It would seem that a law like that would be unconstitutional. To the best of my understanding, Roe says that a pregnant woman has the right in the first trimester to abort, and its outside the scope of state power to prevent her. This bill would require her to justify her decision to a court.
Not hardly. As far as I know, in the antebellum South, a slaveowner had every right to kill his own slave(s) any time he wanted to, without having to get State permission.
There was a (short) time between the ratification of the 13th and 14th Amendments when Southern states refused to grant citizenship to former slaves. Perhaps these were the non-citizens-with-some-rights you were thinkin of?
I should hope there’s a statute of limitations on these death warrants. I’d hate to be in the position where I’ve just been promoted to senior vice-president of IntelCorp and find out that my mom has a death warrant on me and decided to drop the axe now.
My senior research paper as an undergrad was on slave laws in the antebellum south. I’m very familiar with them. There were in fact many enumerated rights held by slaves, listed in state law. Louisiana was the best, they named many things to which slaves had rights, mostly having to do with living conditions. Other states each had some law about treatment of slaves.
Now, in practice, these laws were rarely enforced. At least, the courts attitude towards treatment of slaves fluctuated with the conditions at the time, proximity in time to the major slave uprisings (Nat Turner, Vesey), and other factors. The laws were on the books however, and at least on paper slaves had some rights. The law recognized a duality (a fatally inconsistent duality, had it been allowed to fester long enough) between the slave-as-person and slave-as-property.
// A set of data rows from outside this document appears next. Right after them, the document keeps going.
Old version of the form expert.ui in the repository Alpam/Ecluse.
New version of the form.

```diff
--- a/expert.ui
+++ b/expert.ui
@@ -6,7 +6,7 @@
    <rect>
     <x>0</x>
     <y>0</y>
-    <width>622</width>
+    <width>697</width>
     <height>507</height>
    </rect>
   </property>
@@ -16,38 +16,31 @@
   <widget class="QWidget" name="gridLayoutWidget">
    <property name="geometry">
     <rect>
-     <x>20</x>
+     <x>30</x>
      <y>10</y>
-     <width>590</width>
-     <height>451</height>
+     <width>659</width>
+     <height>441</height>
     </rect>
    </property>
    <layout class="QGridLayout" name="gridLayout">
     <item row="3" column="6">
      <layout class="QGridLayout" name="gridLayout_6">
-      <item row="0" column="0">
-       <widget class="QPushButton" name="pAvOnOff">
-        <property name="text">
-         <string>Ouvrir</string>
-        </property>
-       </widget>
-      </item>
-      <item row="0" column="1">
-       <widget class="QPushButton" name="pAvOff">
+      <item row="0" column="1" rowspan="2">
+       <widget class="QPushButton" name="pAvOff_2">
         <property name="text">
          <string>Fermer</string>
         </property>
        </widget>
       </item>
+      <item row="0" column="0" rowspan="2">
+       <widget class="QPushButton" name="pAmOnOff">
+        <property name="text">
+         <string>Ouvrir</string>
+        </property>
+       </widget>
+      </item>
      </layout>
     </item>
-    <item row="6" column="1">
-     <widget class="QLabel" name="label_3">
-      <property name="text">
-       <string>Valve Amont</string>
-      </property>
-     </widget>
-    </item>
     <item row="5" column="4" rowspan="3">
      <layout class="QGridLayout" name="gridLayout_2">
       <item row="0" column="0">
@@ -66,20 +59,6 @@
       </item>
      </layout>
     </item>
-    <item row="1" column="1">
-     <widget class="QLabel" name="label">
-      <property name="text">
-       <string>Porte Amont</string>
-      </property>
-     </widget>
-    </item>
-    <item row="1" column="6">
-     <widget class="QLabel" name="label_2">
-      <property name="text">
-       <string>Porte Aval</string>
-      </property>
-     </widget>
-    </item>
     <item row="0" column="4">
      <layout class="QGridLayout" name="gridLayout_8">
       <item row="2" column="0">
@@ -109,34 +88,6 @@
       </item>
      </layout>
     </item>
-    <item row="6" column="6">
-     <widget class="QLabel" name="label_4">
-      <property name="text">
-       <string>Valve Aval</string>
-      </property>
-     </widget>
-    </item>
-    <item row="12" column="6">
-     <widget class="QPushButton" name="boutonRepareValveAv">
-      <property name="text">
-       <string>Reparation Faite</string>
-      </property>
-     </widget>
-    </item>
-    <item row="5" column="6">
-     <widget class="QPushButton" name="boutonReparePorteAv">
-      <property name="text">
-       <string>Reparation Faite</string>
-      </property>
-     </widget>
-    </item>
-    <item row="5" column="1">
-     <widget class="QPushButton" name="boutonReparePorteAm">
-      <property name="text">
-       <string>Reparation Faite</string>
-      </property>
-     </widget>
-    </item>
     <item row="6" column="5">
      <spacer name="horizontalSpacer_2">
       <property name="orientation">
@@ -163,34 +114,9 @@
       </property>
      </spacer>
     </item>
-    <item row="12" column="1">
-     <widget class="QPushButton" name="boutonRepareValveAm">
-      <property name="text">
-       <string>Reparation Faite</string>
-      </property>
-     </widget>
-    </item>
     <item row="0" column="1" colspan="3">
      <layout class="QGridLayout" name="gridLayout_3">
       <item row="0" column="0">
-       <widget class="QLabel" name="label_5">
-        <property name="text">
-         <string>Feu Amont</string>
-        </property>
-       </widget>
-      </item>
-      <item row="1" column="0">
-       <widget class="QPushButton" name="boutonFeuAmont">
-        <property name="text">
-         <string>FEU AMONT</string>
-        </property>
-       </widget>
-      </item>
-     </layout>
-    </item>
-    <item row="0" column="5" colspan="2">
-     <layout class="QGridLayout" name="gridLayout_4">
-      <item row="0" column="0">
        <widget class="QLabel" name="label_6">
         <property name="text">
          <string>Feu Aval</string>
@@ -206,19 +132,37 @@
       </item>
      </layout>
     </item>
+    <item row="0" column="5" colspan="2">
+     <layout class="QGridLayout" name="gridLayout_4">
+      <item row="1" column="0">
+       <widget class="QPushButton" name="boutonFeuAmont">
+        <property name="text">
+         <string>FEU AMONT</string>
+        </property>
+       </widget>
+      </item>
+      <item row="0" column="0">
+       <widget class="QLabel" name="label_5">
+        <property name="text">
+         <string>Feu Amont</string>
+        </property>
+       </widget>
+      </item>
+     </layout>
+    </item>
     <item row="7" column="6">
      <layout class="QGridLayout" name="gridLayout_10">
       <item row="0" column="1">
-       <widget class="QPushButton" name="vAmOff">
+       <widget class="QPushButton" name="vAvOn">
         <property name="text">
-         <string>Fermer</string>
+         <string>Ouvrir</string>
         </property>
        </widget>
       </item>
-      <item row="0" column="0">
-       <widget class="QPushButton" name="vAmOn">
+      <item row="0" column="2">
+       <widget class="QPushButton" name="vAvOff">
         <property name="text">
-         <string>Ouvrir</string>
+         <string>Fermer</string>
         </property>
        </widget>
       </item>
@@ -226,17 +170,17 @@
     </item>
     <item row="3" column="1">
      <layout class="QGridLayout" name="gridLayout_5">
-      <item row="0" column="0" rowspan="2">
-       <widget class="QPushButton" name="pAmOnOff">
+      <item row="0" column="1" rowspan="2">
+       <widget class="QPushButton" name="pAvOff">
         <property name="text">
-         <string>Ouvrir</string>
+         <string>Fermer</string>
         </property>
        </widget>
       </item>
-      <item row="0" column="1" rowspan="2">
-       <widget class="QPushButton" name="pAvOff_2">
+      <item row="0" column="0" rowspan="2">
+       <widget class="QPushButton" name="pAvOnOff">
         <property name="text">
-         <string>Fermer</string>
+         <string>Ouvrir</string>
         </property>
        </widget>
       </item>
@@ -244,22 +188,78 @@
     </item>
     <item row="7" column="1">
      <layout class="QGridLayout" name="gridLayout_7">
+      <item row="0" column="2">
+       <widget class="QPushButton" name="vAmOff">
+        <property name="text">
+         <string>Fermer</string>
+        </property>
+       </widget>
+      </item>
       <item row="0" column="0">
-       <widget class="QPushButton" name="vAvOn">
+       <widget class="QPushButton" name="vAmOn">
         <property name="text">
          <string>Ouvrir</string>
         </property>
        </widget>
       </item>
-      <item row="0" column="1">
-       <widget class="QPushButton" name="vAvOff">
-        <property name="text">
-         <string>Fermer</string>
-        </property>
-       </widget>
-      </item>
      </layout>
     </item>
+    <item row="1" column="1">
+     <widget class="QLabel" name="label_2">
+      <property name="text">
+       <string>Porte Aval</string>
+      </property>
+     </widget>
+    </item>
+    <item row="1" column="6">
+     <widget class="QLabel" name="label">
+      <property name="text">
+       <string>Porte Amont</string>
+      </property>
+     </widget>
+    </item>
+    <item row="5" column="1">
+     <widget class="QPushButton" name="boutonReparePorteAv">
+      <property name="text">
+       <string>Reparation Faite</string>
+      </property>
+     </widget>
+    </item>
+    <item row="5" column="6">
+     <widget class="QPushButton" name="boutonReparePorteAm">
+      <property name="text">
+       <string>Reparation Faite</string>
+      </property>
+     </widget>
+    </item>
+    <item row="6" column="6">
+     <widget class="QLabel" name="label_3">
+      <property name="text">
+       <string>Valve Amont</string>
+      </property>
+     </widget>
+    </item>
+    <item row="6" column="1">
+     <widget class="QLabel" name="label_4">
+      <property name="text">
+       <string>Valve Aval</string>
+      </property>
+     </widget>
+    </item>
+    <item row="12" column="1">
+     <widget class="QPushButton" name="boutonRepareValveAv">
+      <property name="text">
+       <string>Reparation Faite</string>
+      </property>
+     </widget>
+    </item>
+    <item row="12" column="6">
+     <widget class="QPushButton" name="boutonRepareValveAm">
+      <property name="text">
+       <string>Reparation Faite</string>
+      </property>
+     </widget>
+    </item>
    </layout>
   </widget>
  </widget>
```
Court behaviour was inconsistent, bouncing between those theories, but it was not universally in favor of treating slaves as merely property.
So there’s precedent for treating a fetus as more than property, something with some rights, but not yet a citizen. Whether this dual treatment would be as ill-fated in the long run as the courts’ treatment of slaves, whether it could survive as a viable legal doctrine, who can say?
thanks for the links. i did notice from the pdf file that there was only one signature on the proposal. is there a great deal of support for this bill? what are the chances of this making its way onto the legislative agenda for a floor vote?
it seems rather plain to me that this is an attempt to undermine the basis (i think) that abortion is allowable, namely that a collection of cells just after conception is not equivalent to a human being, being no more alive than a collection of skin cells. if you hold that it’s their potential to become human, then you would have to prosecute people who abstain from sex, since their cells aren’t doing anyone any good. anyway, on to the bill.
if this is passed, then it legally establishes an awful precedent for the pro-choice crowd. one can see it easily being taken a step further and making it homicide. not to mention the court’s troubles handling it, the now-much-more-likely-mother-to-be’s court fees, and the time it would take.
i too think this would swiftly be struck down as unconstitutional, as an attempt to undermine roe v. wade. or it least i hope that would happen, should this ever make it to law.